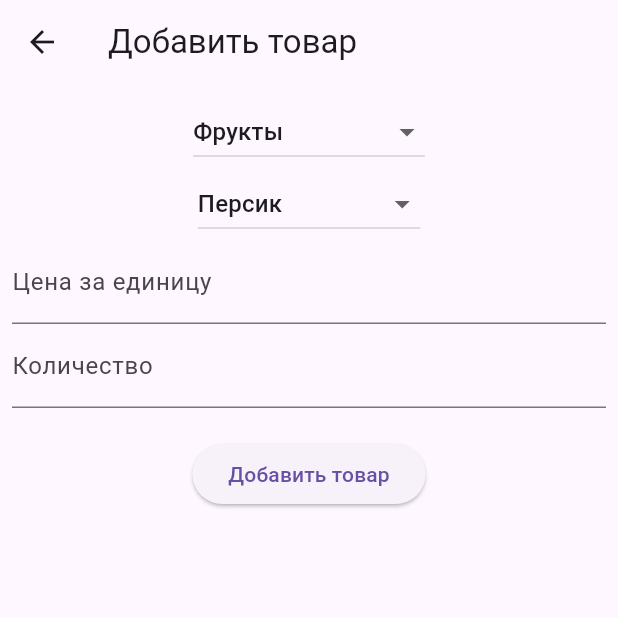
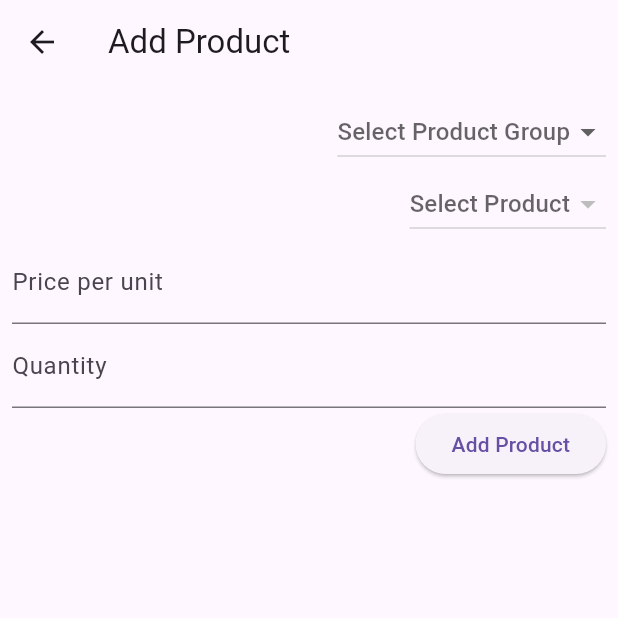
Before and after one commit to WooCommander/flutter_application_1, a Flutter app: the screen it shows after launch, after a tap on the "add" icon, on a phone screen of 412 x 824 dp, the top half of it. Run offline on Flutter 3.47's test engine with Material 3 defaults, Android fonts, the phone set to English and light mode, and no system bars; our stand-ins replace shared_preferences.

Commit message:
гзв итог по группе

```diff
--- a/lib/screens/add_product_screen.dart
+++ b/lib/screens/add_product_screen.dart
@@ -1,3 +1,4 @@
+// lib/screens/add_product_screen.dart
 import 'package:flutter/material.dart';
 import '../models/product.dart';
 import '../models/product_group.dart';
@@ -19,30 +20,34 @@ class AddProductScreen extends StatefulWidget {
 
 class _AddProductScreenState extends State<AddProductScreen> {
   final _priceController = TextEditingController();
-  final _quantityController = TextEditingController();
+  final _quantityController =
+      TextEditingController(); // Добавлен контроллер для количества
   String _selectedProductName = '';
   String _selectedProductGroup = '';
 
-  @override
-  void initState() {
-    super.initState();
-    if (widget.productNames.isNotEmpty) {
-      _selectedProductName = widget.productNames.first.name;
-    }
-    if (widget.productGroups.isNotEmpty) {
-      _selectedProductGroup = widget.productGroups.first.name;
-    }
-  }
-
   void _submitData() {
-    final enteredPrice = double.tryParse(_priceController.text) ?? 0;
-    final enteredQuantity = double.tryParse(_quantityController.text) ?? 0;
-
-    if (enteredPrice <= 0 || enteredQuantity <= 0 || _selectedProductName.isEmpty || _selectedProductGroup.isEmpty) {
+    if (_selectedProductName.isEmpty ||
+        _priceController.text.isEmpty ||
+        _quantityController.text.isEmpty ||
+        _selectedProductGroup.isEmpty) {
       return;
     }
 
-    widget.addProduct(_selectedProductName, enteredPrice, enteredQuantity, _selectedProductGroup);
+    final enteredPrice = double.parse(_priceController.text);
+    final enteredQuantity =
+        double.parse(_quantityController.text); // Получение количества
+    if (enteredPrice <= 0 || enteredQuantity <= 0) {
+      return;
+    }
+
+    widget.addProduct(_selectedProductName, enteredPrice, enteredQuantity,
+        _selectedProductGroup);
+    _priceController.clear();
+    _quantityController.clear(); // Очистка поля количества
+    setState(() {
+      _selectedProductName = '';
+      _selectedProductGroup = '';
+    });
     Navigator.of(context).pop();
   }
 
@@ -50,40 +55,41 @@ class _AddProductScreenState extends State<AddProductScreen> {
   Widget build(BuildContext context) {
     return Scaffold(
       appBar: AppBar(
-        title: Text('Добавить товар'),
+        title: Text('Add Product'),
       ),
       body: Padding(
         padding: const EdgeInsets.all(8.0),
         child: Column(
+          crossAxisAlignment: CrossAxisAlignment.end,
           children: [
-            // Существующие группы
             DropdownButton<String>(
-              value: _selectedProductGroup.isEmpty ? null : _selectedProductGroup,
-              hint: Text('Выберите группу'),
-              items: widget.productGroups.map((group) {
-                return DropdownMenuItem(
-                  value: group.name,
-                  child: Text(group.name),
-                );
-              }).toList(),
+              value:
+                  _selectedProductGroup.isEmpty ? null : _selectedProductGroup,
+              hint: Text('Select Product Group'),
+              items: widget.productGroups
+                  .map((productGroup) => DropdownMenuItem<String>(
+                        value: productGroup.name,
+                        child: Text(productGroup.name),
+                      ))
+                  .toList(),
               onChanged: (value) {
                 setState(() {
                   _selectedProductGroup = value!;
+                  _selectedProductName = '';
                 });
               },
             ),
-            // Существующие товары
             DropdownButton<String>(
               value: _selectedProductName.isEmpty ? null : _selectedProductName,
-              hint: Text('Выберите товар'),
+              hint: Text('Select Product'),
               items: widget.productNames
-                  .where((productName) => productName.group == _selectedProductGroup)
-                  .map((product) {
-                    return DropdownMenuItem(
-                      value: product.name,
-                      child: Text(product.name),
-                    );
-                  }).toList(),
+                  .where((productName) =>
+                      productName.group == _selectedProductGroup)
+                  .map((productName) => DropdownMenuItem<String>(
+                        value: productName.name,
+                        child: Text(productName.name),
+                      ))
+                  .toList(),
               onChanged: (value) {
                 setState(() {
                   _selectedProductName = value!;
@@ -92,18 +98,17 @@ class _AddProductScreenState extends State<AddProductScreen> {
             ),
             TextField(
               controller: _priceController,
-              decoration: InputDecoration(labelText: 'Цена за единицу'),
+              decoration: InputDecoration(labelText: 'Price per unit'),
               keyboardType: TextInputType.number,
             ),
             TextField(
-              controller: _quantityController,
-              decoration: InputDecoration(labelText: 'Количество'),
+              controller: _quantityController, // Поле для ввода количества
+              decoration: InputDecoration(labelText: 'Quantity'),
               keyboardType: TextInputType.number,
             ),
-            SizedBox(height: 20),
             ElevatedButton(
               onPressed: _submitData,
-              child: Text('Добавить товар'),
+              child: Text('Add Product'),
             ),
           ],
         ),
--- a/lib/screens/product_list_screen.dart
+++ b/lib/screens/product_list_screen.dart
@@ -1,4 +1,5 @@
 import 'package:flutter/material.dart';
+import 'package:intl/intl.dart'; // Для форматирования даты
 import 'package:shared_preferences/shared_preferences.dart';
 import 'dart:convert';
 import '../models/product.dart';
@@ -74,6 +75,12 @@ class _ProductListScreenState extends State<ProductListScreen> {
   void _initializeDefaultData() {
     _addProductGroup('Фрукты');
     _addProductGroup('Овощи');
+    _addProductGroup('Продукты');
+    _addProductGroup('Пром товары');
+    _addProductGroup('Химия');
+    _addProductGroup('Техника');
+    _addProductGroup('Услуги');
+    _addProductGroup('Топливо');
 
     _addProductName('Персик', 'Фрукты');
     _addProductName('Яблоко', 'Фрукты');
@@ -118,6 +125,31 @@ class _ProductListScreenState extends State<ProductListScreen> {
               product.group.toLowerCase().contains(_searchQuery);
         }).toList(),
       );
+    });
+  }
+
+  Map<String, Map<String, List<Product>>> _groupProductsByDateAndCategory(
+      List<Product> products) {
+    final Map<String, Map<String, List<Product>>> groupedProducts = {};
+
+    for (var product in products) {
+      String formattedDate =
+          DateFormat('dd/MM/yyyy').format(product.date); // Форматируем дату
+      if (!groupedProducts.containsKey(formattedDate)) {
+        groupedProducts[formattedDate] = {};
+      }
+      if (!groupedProducts[formattedDate]!.containsKey(product.group)) {
+        groupedProducts[formattedDate]![product.group] = [];
+      }
+      groupedProducts[formattedDate]![product.group]!.add(product);
+    }
+
+    return groupedProducts;
+  }
+
+  double _calculateTotalForDate(List<Product> products) {
+    return products.fold(0.0, (sum, product) {
+      return sum + (product.price * product.quantity);
     });
   }
 
@@ -304,6 +336,8 @@ class _ProductListScreenState extends State<ProductListScreen> {
 
   @override
   Widget build(BuildContext context) {
+    final groupedProducts = _groupProductsByDateAndCategory(_filteredProducts);
+
     return Scaffold(
       appBar: AppBar(
         title: Text('Фиксатор цен'),
@@ -334,10 +368,44 @@ class _ProductListScreenState extends State<ProductListScreen> {
             ),
           ),
           Expanded(
-            child: ProductList(
-              _filteredProducts, // Используем отфильтрованный список
-              onEdit: _editProduct,
-              onDelete: _deleteProduct,
+            child: ListView(
+              children: groupedProducts.entries.map((dateEntry) {
+                final totalForDate = _calculateTotalForDate(
+                  dateEntry.value.values.expand((x) => x).toList(),
+                );
+
+                return ExpansionTile(
+                  title: Text(
+                    '${dateEntry.key} - Итого: ${totalForDate.toStringAsFixed(2)} руб',
+                  ),
+                  children: dateEntry.value.entries.map((groupEntry) {
+                    return ExpansionTile(
+                      title: Text(groupEntry.key),
+                      children: groupEntry.value.map((product) {
+                        return ListTile(
+                          title: Text(product.name),
+                          subtitle: Text(
+                            'Цена: ${product.price.toStringAsFixed(2)} x ${product.quantity.toStringAsFixed(2)} = ${(product.price * product.quantity).toStringAsFixed(2)}',
+                          ),
+                          trailing: Row(
+                            mainAxisSize: MainAxisSize.min,
+                            children: [
+                              IconButton(
+                                icon: Icon(Icons.edit),
+                                onPressed: () => _editProduct(product),
+                              ),
+                              IconButton(
+                                icon: Icon(Icons.delete),
+                                onPressed: () => _deleteProduct(product),
+                              ),
+                            ],
+                          ),
+                        );
+                      }).toList(),
+                    );
+                  }).toList(),
+                );
+              }).toList(),
             ),
           ),
         ],
```
Also changed, not shown: pubspec.lock.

_____

Exercise brief:
From the data above, copy every line where "return" appears.

Exercise output:
       return;
+      return;
     return Scaffold(
-                return DropdownMenuItem(
-                    return DropdownMenuItem(
+    return groupedProducts;
+    return products.fold(0.0, (sum, product) {
+      return sum + (product.price * product.quantity);
     return Scaffold(
+                return ExpansionTile(
+                    return ExpansionTile(
+                        return ListTile(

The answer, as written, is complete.